Niche parties such as UKIP face strategic dilemmas when they seek to move to the political mainstream. Radical, distinctive messages are central to their identity and electoral appeal – any dilution of the message is likely to bring internal division and voter defection. Withdrawal from the EU has long been UKIP’s primary goal, but as its support has increased and winning seats at Westminster no longer seems quite so outlandish, policy-seeking objectives may be trumped by vote-seeking objectives. An election deal with the Conservatives may provide the best short-term prospect of an ‘in-out’ referendum and EU exit, but would be unpopular with many UKIP members and undermine its anti-establishment narrative and efforts to recruit Labour voters.
UKIP has broadened its narrative beyond the EU issue, but there is a clear disconnect between the views of many in the UKIP leadership who favour Thatcherite economic policies and are socially liberal, and UKIP’s socially conservative, working class supporters. Nigel Farage has disowned UKIP’s 2010 election manifesto, and the party’s 2014 local and European election manifestos have a sharper focus on ‘betrayed working people’ than previously. There is no mention of a flat tax (although UKIP proposes raising the threshold for the top rate of income tax to 45 pence in the pound) or voucher schemes in health and education. What is not yet clear is whether UKIP’s policy review will further dilute its low tax, small state outlook, and whether the party’s MEPs, activists and donors will tolerate a major positional shift.
UKIP’s new focus on recruiting working class support carries further risks. How credible will this be when former Conservatives continue to hold key positions in the party? More than 25% of UKIP candidates for the European elections have previously stood for the Conservatives in European, national or local elections. But predictions that Conservative MPs would defect to UKIP have proved wide of the mark. Former Conservative voters also make up a sizeable chunk of UKIP support: CMS data for the period June 2010 to April 2013 show that 42% of UKIP supporters had voted for the Conservatives in 2010. If, as UKIP’s Director of Communications Patrick O’Flynn suggests, UKIP has ‘probably maxed out the Tory vote’, then broadening the party’s appeal is a rational vote-maximising strategy. But can UKIP retain its current level of support from former Conservatives if it repositions itself as a party representing the working class? With the Conservative Party’s efforts to coax back its former voters bringing little reward, it would be ironic if UKIP’s own repositioning pushed some of them back into the Conservative fold.

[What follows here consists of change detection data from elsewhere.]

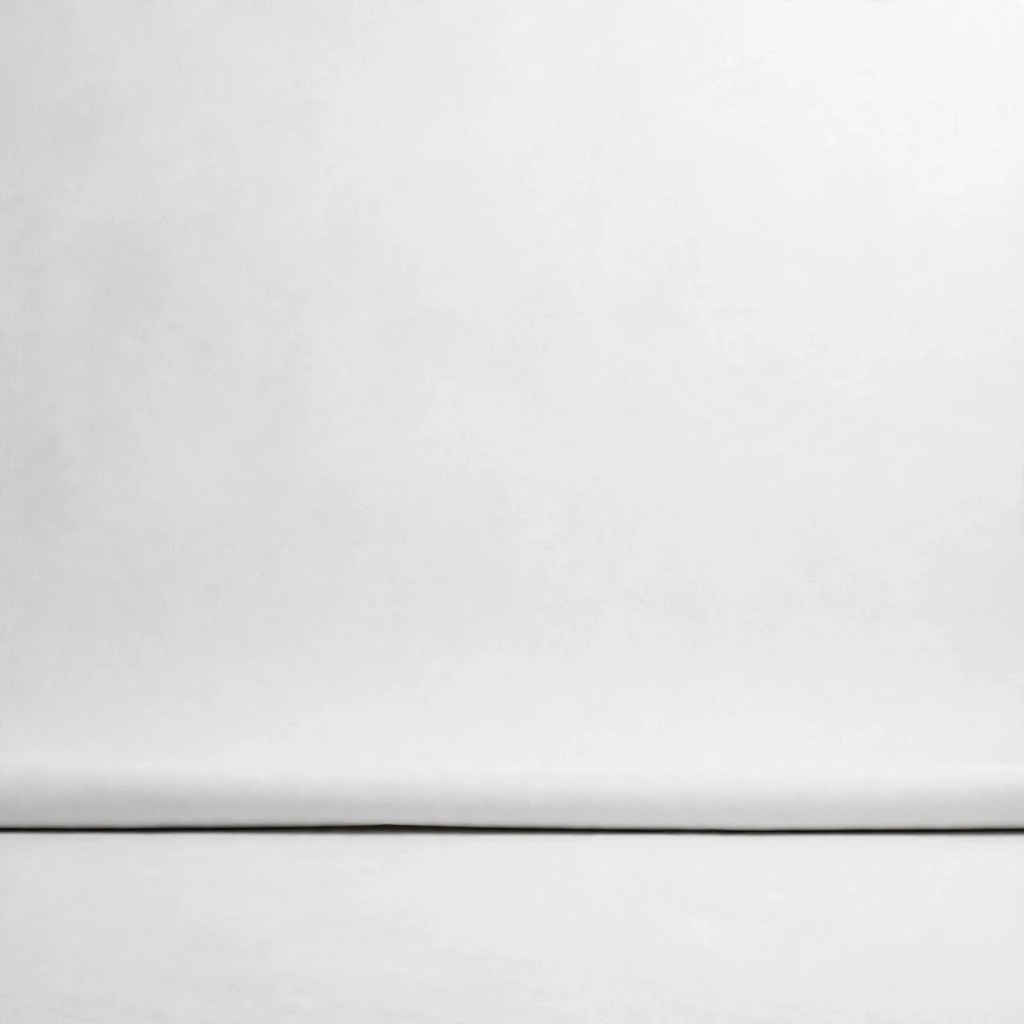
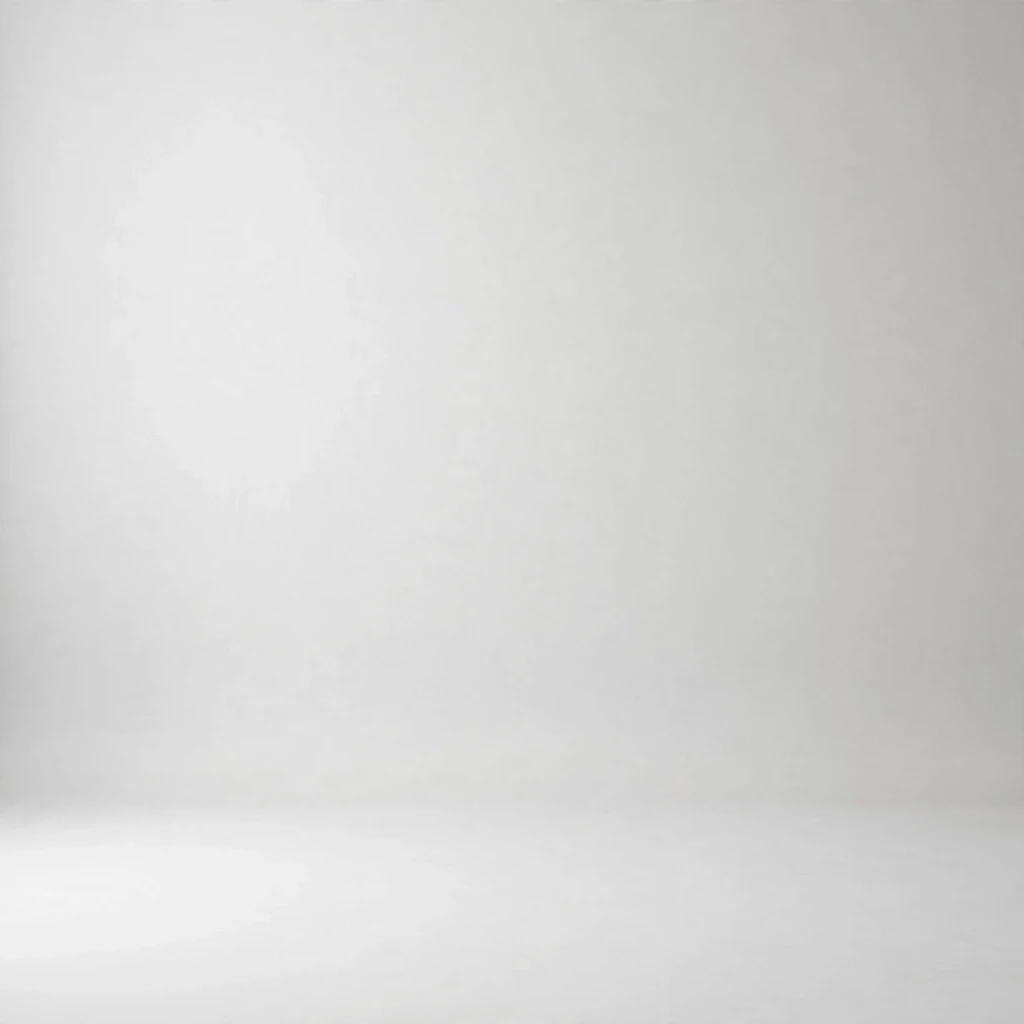
fix: make the studio backdrop floor transitions very faint
Regenerate the four studio backdrops with only a very faint, soft
floor-to-wall tonal transition. No visible roll, crease, line or shadow; the
charcoal preset is the reference for subtlety.

Generated and reviewed 4 scene images through the lab ($0.04). Verified:
typecheck, eslint, library-data unit tests, scenes/scene-reference E2E, and
the serial journey (11/11) with refreshed Scenes screenshots.

diff --git a/src/shared/scene-presets.ts b/src/shared/scene-presets.ts
@@ -33,25 +33,25 @@ export const BUNDLED_SCENE_PRESETS: readonly BundledScenePreset[] = [
     id: 'white-seamless',
     name: 'White seamless studio',
     category: 'Studio backdrops',
-    blurb: 'A bright white backdrop with a soft floor crease for any product.'
+    blurb: 'A bright white backdrop with a very faint floor transition.'
   },
   {
     id: 'warm-grey-sweep',
     name: 'Warm grey studio',
     category: 'Studio backdrops',
-    blurb: 'A warm-grey backdrop with a soft floor crease for neutral products.'
+    blurb: 'A warm-grey backdrop with a very faint floor transition.'
   },
   {
     id: 'blush-paper',
     name: 'Blush paper backdrop',
     category: 'Studio backdrops',
-    blurb: 'A blush backdrop with a soft floor crease for beauty and gifts.'
+    blurb: 'A blush backdrop with a very faint floor transition.'
   },
   {
     id: 'charcoal-sweep',
     name: 'Charcoal studio',
     category: 'Studio backdrops',
-    blurb: 'A charcoal backdrop with a soft floor crease for jewelry and glassware.'
+    blurb: 'A charcoal backdrop with a very faint floor transition.'
   },
   {
     id: 'stone-plinth',

diff --git a/docs/lab.md b/docs/lab.md
@@ -75,7 +75,7 @@ Put a real product photo in `lab/sources/` and pass its path to `edit` or `creat
 
 ## Scene pack
 
-`npm run lab -- scenes` generates the 33 included preset scenes from `scripts/lab/scene-pack.mjs` (33 images, $0.33) into `lab/scenes/`. Each request is a square generation of a setting with an empty surface and no product subject; the lab writes a 1024×1024 WebP and a 480×480 `<id>-thumb.webp`. The four studio backdrops must be straight-on with a soft, gently rolling floor-to-wall crease low in the frame; keep the wall and floor readable, with no visible paper roll or side edge and no harsh shadows. The three Outdoor spaces wall facades must show the empty wall where a lamp would hang and must not include the lamp. `--ids` and `--force` narrow or replace the batch. Generate in batches of 8–12 and review each run's `sheet.webp` for a product, people, readable text or logos, a clear empty surface and the right category mood; regenerate with a stronger no-product clause or use a reserve scene if one keeps a subject. Copy only approved files into `resources/scenes/`; `src/shared/scene-presets.ts` holds the catalog and the asset test checks every full and thumb file. The unit test also fails if the pack and the catalog disagree on an id, name or category. Scenes are reference photos, not the eight prompt-based scene looks in Quick Looks.
+`npm run lab -- scenes` generates the 33 included preset scenes from `scripts/lab/scene-pack.mjs` (33 images, $0.33) into `lab/scenes/`. Each request is a square generation of a setting with an empty surface and no product subject; the lab writes a 1024×1024 WebP and a 480×480 `<id>-thumb.webp`. The four studio backdrops must be straight-on with only a very faint, soft floor-to-wall tonal transition; no visible roll, crease, line or shadow. The three Outdoor spaces wall facades must show the empty wall where a lamp would hang and must not include the lamp. `--ids` and `--force` narrow or replace the batch. Generate in batches of 8–12 and review each run's `sheet.webp` for a product, people, readable text or logos, a clear empty surface and the right category mood; regenerate with a stronger no-product clause or use a reserve scene if one keeps a subject. Copy only approved files into `resources/scenes/`; `src/shared/scene-presets.ts` holds the catalog and the asset test checks every full and thumb file. The unit test also fails if the pack and the catalog disagree on an id, name or category. Scenes are reference photos, not the eight prompt-based scene looks in Quick Looks.
 
 ## Example images
 

diff --git a/DECISIONS.md b/DECISIONS.md
@@ -345,3 +345,7 @@ Each entry records a choice that was not fixed by the brief, or a place where th
 143. **The packaged sheet set is a product, the studio backdrops carry a soft floor crease, and Lifestyle rooms gets a bedroom dresser.** The packaged sheet mock-up no longer belongs in a scene library that treats images as setting and light; it is starter product 101 in Textiles and soft furnishings on the product white background. Its old Lifestyle rooms slot is replaced by a bedroom dresser scene, so the scene count stays 33 and every scene is product-free again. The four studio backdrops are now straight-on with a soft, gently rolling floor-to-wall crease low in the frame so the floor and wall are readable when a product is placed on them, with no visible paper roll or side edge and no harsh shadows. This supersedes the flat, no-floor studio backdrops and the packaged-sheet scene in Decision 142.
 
 144. **The People page pages 24 per section so the starter grid fills its rows.** The starter grid is eight columns at 1440, so 50 people paged 20 at a time left four empty spots in the third row; 24 fills three full rows. Both Your People and Starter People use the same 24 page size and the pagination clamps and resets the same way. This supersedes the 20-per-page detail in Decision 141.
+
+## Faint backdrop transitions
+
+145. **The studio backdrops show only a very faint floor-to-wall tonal transition, not a crease.** The four studio presets are straight-on, seamless paper wall-and-floor photographs where the floor is only slightly lighter than the wall and the change is soft and out of focus. There is no visible roll, crease, edge, horizon line or shadow; the charcoal preset is the reference for how subtle the transition should read. This supersedes the visible crease detail in Decision 143.

diff --git a/docs/manual-test.md b/docs/manual-test.md
@@ -71,7 +71,7 @@ On this headless Linux host, run Playwright through Xvfb (`xvfb-run -a npx playw
 ## Scenes
 
 - Scenes shows “33 starter scenes · N of yours,” search, sort, category pills, and pagination. The starter scenes are filtered by six categories; Your Scenes pages separately.
-- The four studio backdrops are straight-on with a soft floor-to-wall crease low in the frame, no visible paper roll or side edge, and no harsh shadows; the three Outdoor spaces wall facades have an empty space for a hanging lamp and no lamp in the frame.
+- The four studio backdrops are straight-on with only a very faint, soft floor-to-wall tonal transition; no visible roll, crease, line or shadow; the three Outdoor spaces wall facades have an empty space for a hanging lamp and no lamp in the frame.
 - Add Scene Photo saves a photo with a name; user scenes can be renamed or deleted. Opening a scene shows the full image and Make an Image with this Scene, which opens the Image Generator with the scene chip ready for a product photo.
 - Choose a Scene in the Image Editor or Image Generator opens a dialog with Presets, Your Scenes, and Projects. Presets and Your Scenes use the scene reference path; Projects keeps the existing ready-image scene reference. The setting and light are borrowed; the subject is never copied.
 - The Scenes page and the scene picker are included in the axe pass.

This post is the second in a series of three that are derived from a panel on ‘UKIP, the European Parliament Elections and Beyond’, part of the Political Studies Association’s Annual Conference, Manchester April 2014.
Note: This article gives the views of the authors, and not the position of the British Politics and Policy blog, nor of the London School of Economics. Please read our comments policy before posting. Homepage image credit: Chatham House
About the Authors
Philip Lynch is a Senior Lecturer in the Department of Politics and International Relations, University of Leicester. His current research focuses on the Conservative Party and European integration, party competition between the Conservatives and UKIP, and Euroscepticism in the UK. His work on UKIP has been published in Parliamentary Affairs, British Politics and the Journal of Elections, Public Opinion and Parties.
Richard Whitaker is a Lecturer in European Politics in the Department of Politics and International Relations, University of Leicester. His research interests include the European Parliament and British centre-right parties and European integration. He is the author of The European Parliament’s Committees (Routledge, 2011).